A bill that would generate competition for electric utilities by opening South Carolina to solar leasing companies should be written as broadly as possible to give more people the opportunity to access solar energy.
The bill drew early praise from legislators, utilities and pro-solar groups, but then took some heat from solar companies who said it gave a distinct advantage to major utilities such as Duke Energy. The objections have come largely from out of state “rooftop” solar companies that lease solar panels to homeowners. Those concerns merit a close watching.
If a bill that is designed to create competition is to be effective it cannot create advantages for any segment of the market. That includes the regulated utilities.
The objection advocates raised is that the bill in essence would have allowed Duke to create a monopoly on rooftop solar before other companies are allowed to enter the market. Advocates say the bill would have given utilities a chance to opt in to the solar program; if they did they would have been required to power 1 percent of their capacity via solar energy and only then would solar leasing companies have been allowed to enter the market, Bryan Miller, president of the Alliance for Solar Choice, said in an interview.
Advocates of the bill said on Wednesday that an amendment to the bill addresses those concerns and would ensure that utility investments in solar are in line with the competitive free market, according to a report by Greenville News reporter Nathaniel Cary. The proposal passed the Senate Judiciary Committee by a 19-1 vote.
A free-market where leasing companies are on equal footing with existing companies would potentially offer consumers a greater benefit, especially at a time when utility rates are increasing for a variety of reasons.
Under the bill, companies would have to seek approval from the state’s Office of Regulatory Services before they could begin leasing solar panels in South Carolina, according to the report. Although that is not necessarily the case in other states, it’s not an unreasonable compromise. In addition, utilities such as Duke would compete on even footing with the leasing companies because they would have to create a nonregulated business arm that would have to compete for business, Bruce Wood, a Greenville-based solar advocate and owner of SunStore Solar, said in the newspaper report.
Rooftop solar leasing companies let private citizens access solar energy that otherwise could be cost-prohibitive. Under the business model, companies put solar panels on a consumer’s roof, and then lease the panels to them while charging them for the electricity they generate, usually for a price that’s less than traditional utilities charge, Miller said.
Solar power will not on its own meet the power needs of this state. However, the expansion of solar — and other forms of renewable energy — should be encouraged. The more electricity that individuals can generate on their own, especially during peak energy use periods such as the hottest of South Carolina’s dog days, the less investment utilities would have to make in expensive energy plants needed to boost production during periods of peak use.
Also, the more options consumers have, the lower prices generally are as businesses vie for customers. The most difficult problem with the way electricity is provided now is that utilities enjoy a monopoly. The consumers’ interests are supposed to be protected by regulatory agencies such as the Public Service Commission.

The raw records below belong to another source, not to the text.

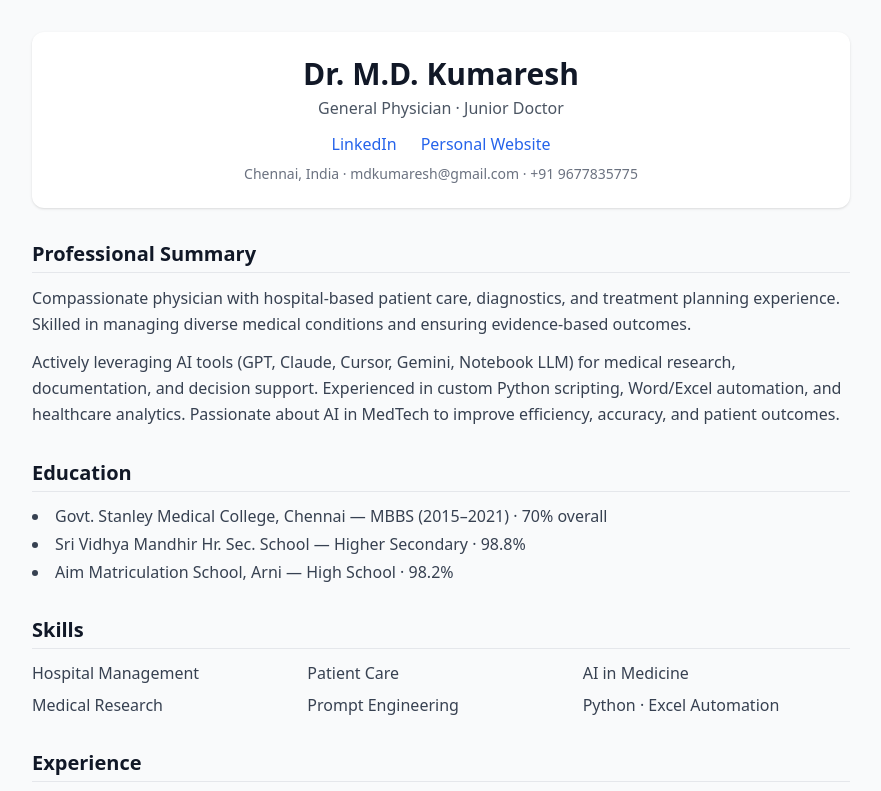
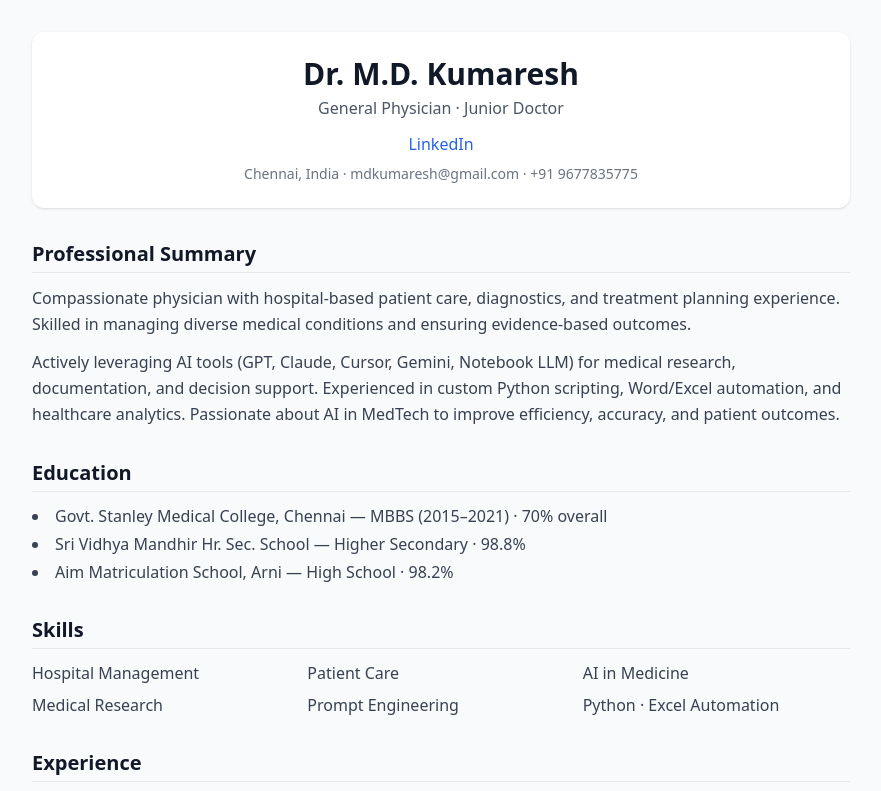
Before and after one commit to mdk2504/doctor-portfolio, a plain HTML site: page index.html in a window 1280 px wide. Shown: the top 791 px of the page, without its empty margins (199-1080 px from the left). Drawn offline with nearby package versions, Linux system fonts and the light colour scheme.

Commit message:
Update index.html

```diff
--- a/index.html
+++ b/index.html
@@ -14,8 +14,7 @@
       <h1 class="text-3xl font-bold">Dr. M.D. Kumaresh</h1>
       <p class="text-gray-600 mt-1">General Physician · Junior Doctor</p>
       <div class="flex items-center justify-center gap-6 mt-3 text-blue-600">
-        <a href="LINKEDIN_URL_HERE" target="_blank" rel="noopener" class="hover:underline">LinkedIn</a>
-        <a href="PERSONAL_WEBSITE_URL_HERE" target="_blank" rel="noopener" class="hover:underline">Personal Website</a>
+        <a href="https://www.linkedin.com/in/dr-kumaresh-md-637b10259/" target="_blank" rel="noopener" class="hover:underline">LinkedIn</a>
       </div>
       <p class="mt-2 text-sm text-gray-500">Chennai, India · <a href="mailto:mdkumaresh@gmail.com" class="hover:underline">mdkumaresh@gmail.com</a> · +91 9677835775</p>
     </header>
```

South Carolina ratepayers know all too well about the trend in electricity rates. Duke Energy has raised its residential electricity rates by nearly 30 percent over the last five years. Much of that cost has been the result of meeting increased federal environmental regulation; some of it has come as the utility has added capacity. Additional capacity from direct competition for residential users could mitigate both of those pressures on rates.
As lawmakers move this bill forward they need to ensure the interests of existing utilities are not protected at the expense of free enterprise, especially given the advantages that the free market can create for consumers.
These are issues that need to be openly discussed, and proposals in South Carolina should be compared to what is working and what is not working in other states. Certainly lawmakers should err on the side of encouraging solar leasing companies to compete in a free market in South Carolina and should not give economic advantage to existing electricity providers.